The idea of using decorative lampshades to separate and define the teams was prompted during a discussion about lighting between Momentum Events and office designers Four-by-Two.
“Each department has its own style of lampshade with its name on and an image to represent what it does,” explains Fiona Sutton, managing director of Momentum Events. “For example, lampshades printed with green lightbulbs indicate ‘planning and research’, so it just means that when anyone walks into that area, they know where they are.”
Although the office is bursting with creative ideas and a sense of fun, Momentum Events and Four-by-Two still found ways to address the practical problems inherent in any office design.

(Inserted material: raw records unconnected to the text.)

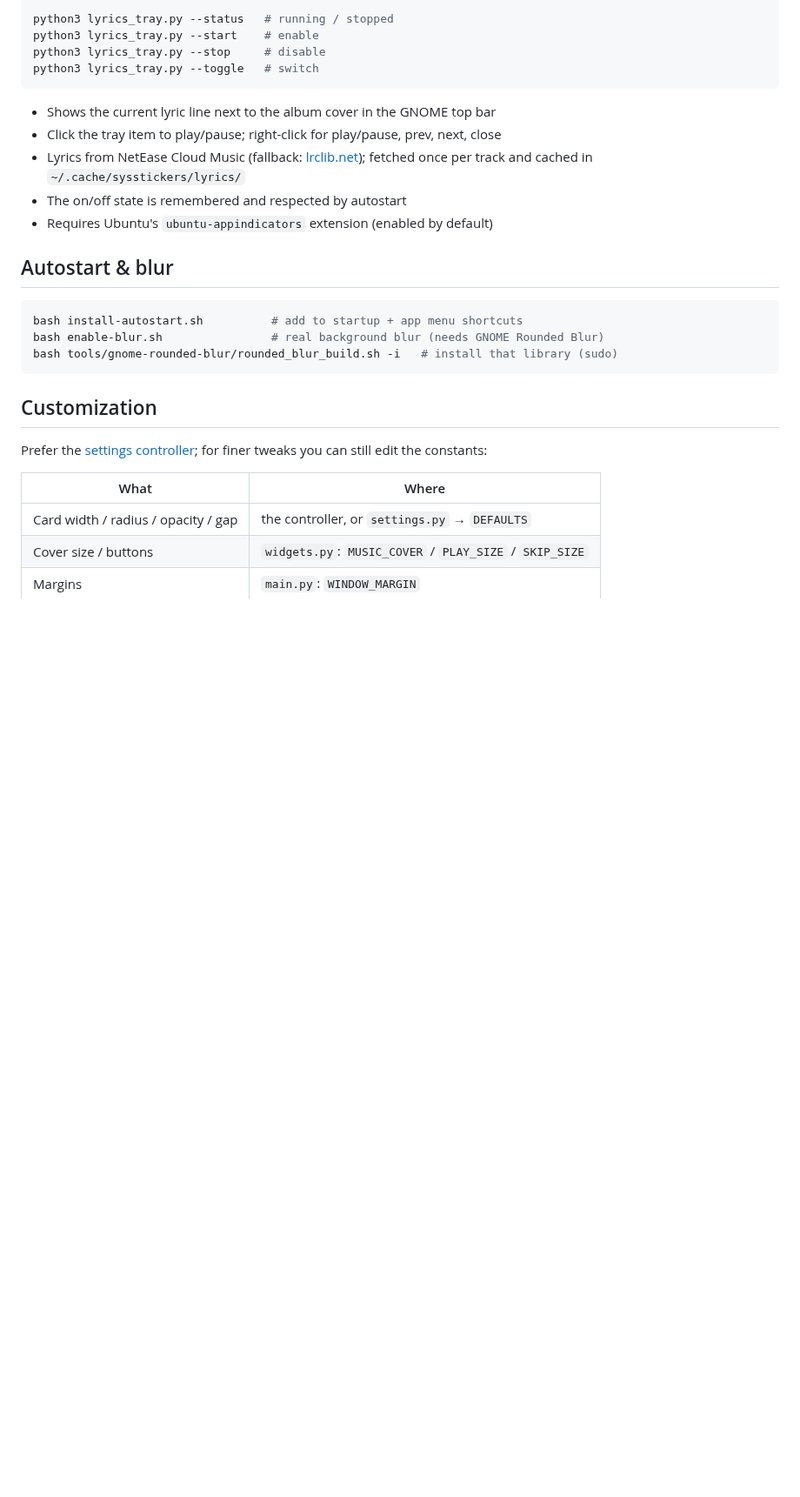
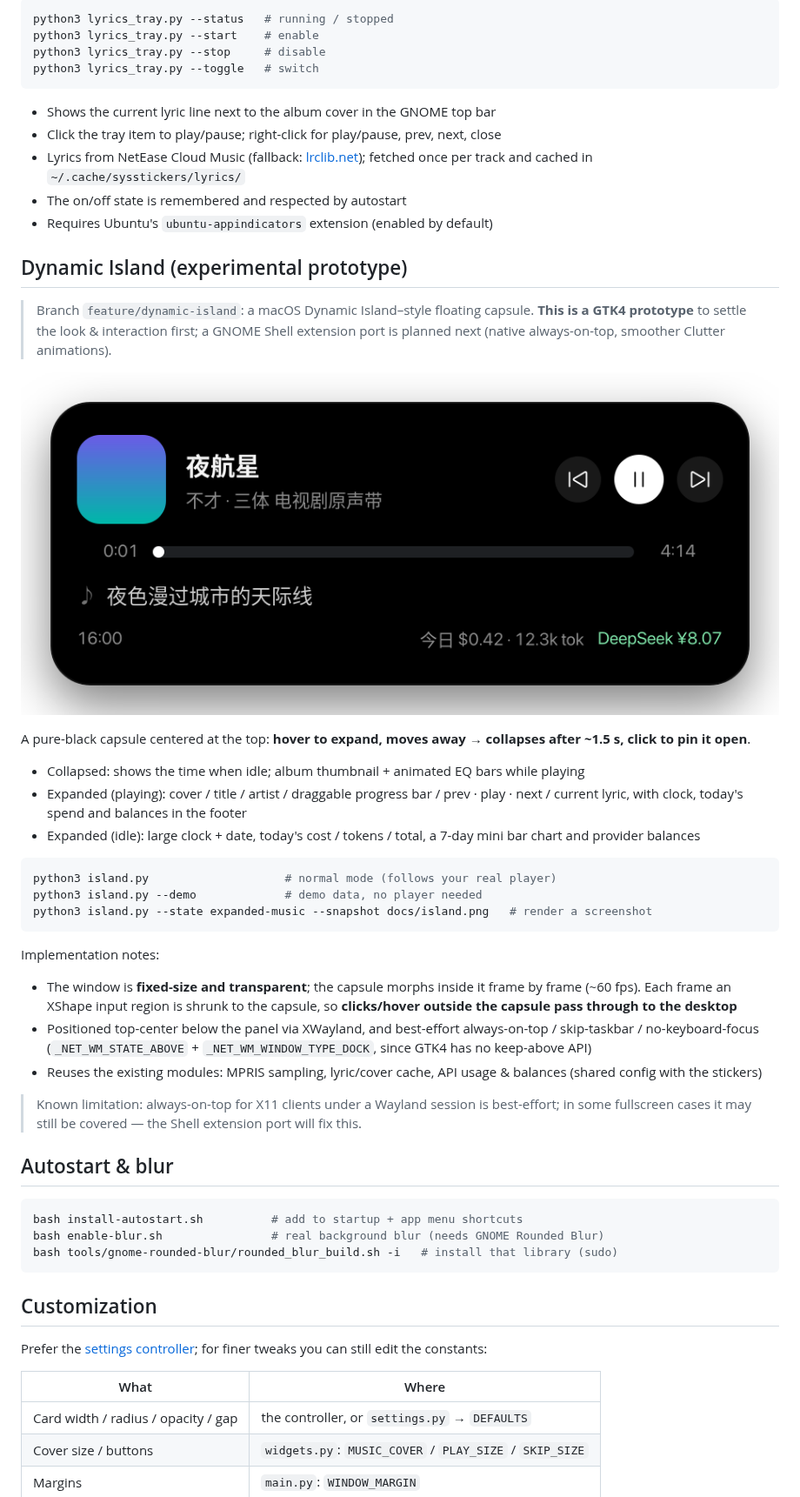
Before and after one commit to KDSheRick/desktop-stickers, a Markdown page: README.en.md, the part around the change. Shown at 87% size. GitHub-like rendering; pictures changed too: docs/island.png (added); blank space fills up the shorter version.

````diff
--- a/README.en.md
+++ b/README.en.md
@@ -96,6 +96,43 @@ python3 lyrics_tray.py --toggle   # switch
   fetched once per track and cached in `~/.cache/sysstickers/lyrics/`
 - The on/off state is remembered and respected by autostart
 - Requires Ubuntu's `ubuntu-appindicators` extension (enabled by default)
+
+## Dynamic Island (experimental prototype)
+
+> Branch `feature/dynamic-island`: a macOS Dynamic Island–style floating capsule.
+> **This is a GTK4 prototype** to settle the look & interaction first; a GNOME Shell
+> extension port is planned next (native always-on-top, smoother Clutter animations).
+
+![Dynamic Island](docs/island.png)
+
+A pure-black capsule centered at the top: **hover to expand, moves away → collapses
+after ~1.5 s, click to pin it open**.
+
+- Collapsed: shows the time when idle; album thumbnail + animated EQ bars while playing
+- Expanded (playing): cover / title / artist / draggable progress bar / prev · play · next /
+  current lyric, with clock, today's spend and balances in the footer
+- Expanded (idle): large clock + date, today's cost / tokens / total, a 7-day mini bar chart
+  and provider balances
+
+```bash
+python3 island.py                    # normal mode (follows your real player)
+python3 island.py --demo             # demo data, no player needed
+python3 island.py --state expanded-music --snapshot docs/island.png   # render a screenshot
+```
+
+Implementation notes:
+
+- The window is **fixed-size and transparent**; the capsule morphs inside it frame by
+  frame (~60 fps). Each frame an XShape input region is shrunk to the capsule, so
+  **clicks/hover outside the capsule pass through to the desktop**
+- Positioned top-center below the panel via XWayland, and best-effort
+  always-on-top / skip-taskbar / no-keyboard-focus (`_NET_WM_STATE_ABOVE` +
+  `_NET_WM_WINDOW_TYPE_DOCK`, since GTK4 has no keep-above API)
+- Reuses the existing modules: MPRIS sampling, lyric/cover cache, API usage & balances
+  (shared config with the stickers)
+
+> Known limitation: always-on-top for X11 clients under a Wayland session is best-effort;
+> in some fullscreen cases it may still be covered — the Shell extension port will fix this.
 
 ## Autostart & blur
 
````
Also changed, not shown: README.md (+34 -0 lines), docs/island-idle.png (added), 3 other files.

According to Bob Thwaites, director of Four-by-Two, the new colour scheme has helped lift the atmosphere. “Previously, the walls were mid-tone and the lighting uniform, so there was no drama,” he explains. “We beefed up the lighting and introduced a two-tone mushroom colour to the walls, a dark-brown carpet and white desks to add crispness and contrast.”
The smaller desks and revised layout have created much-needed desk space, and a more interactive working environment. The chief executive and controller sit with staff on the open-plan floor in informal lounge areas; directors are seated so that they can see their teams, and colleagues are positioned so they can talk to one another easily.
There are also more meeting points now: the “comfy area” doubles as space for the weekly company meeting; breakout areas are used for smaller less formal gatherings; and the lounge areas can also be used when the chief executive and controller are out.
The office is an enviable place in which to work and has injected a renewed sense of pride and enthusiasm into the staff, claims Hine. But it doesn’t end here.
“We don’t plan to stand still,” he adds. “The office will gradually evolve as our brands evolve. This will be particularly obvious in the meeting rooms because it didn’t cost us a lot of money to make them look really inspiring, yet they have made a big difference to how staff and clients feel about coming here.”
An office that feels as if you are channel-hopping every time you turn a corner? Certainly, no one at UKTV can ever complain that they’ve got nothing on.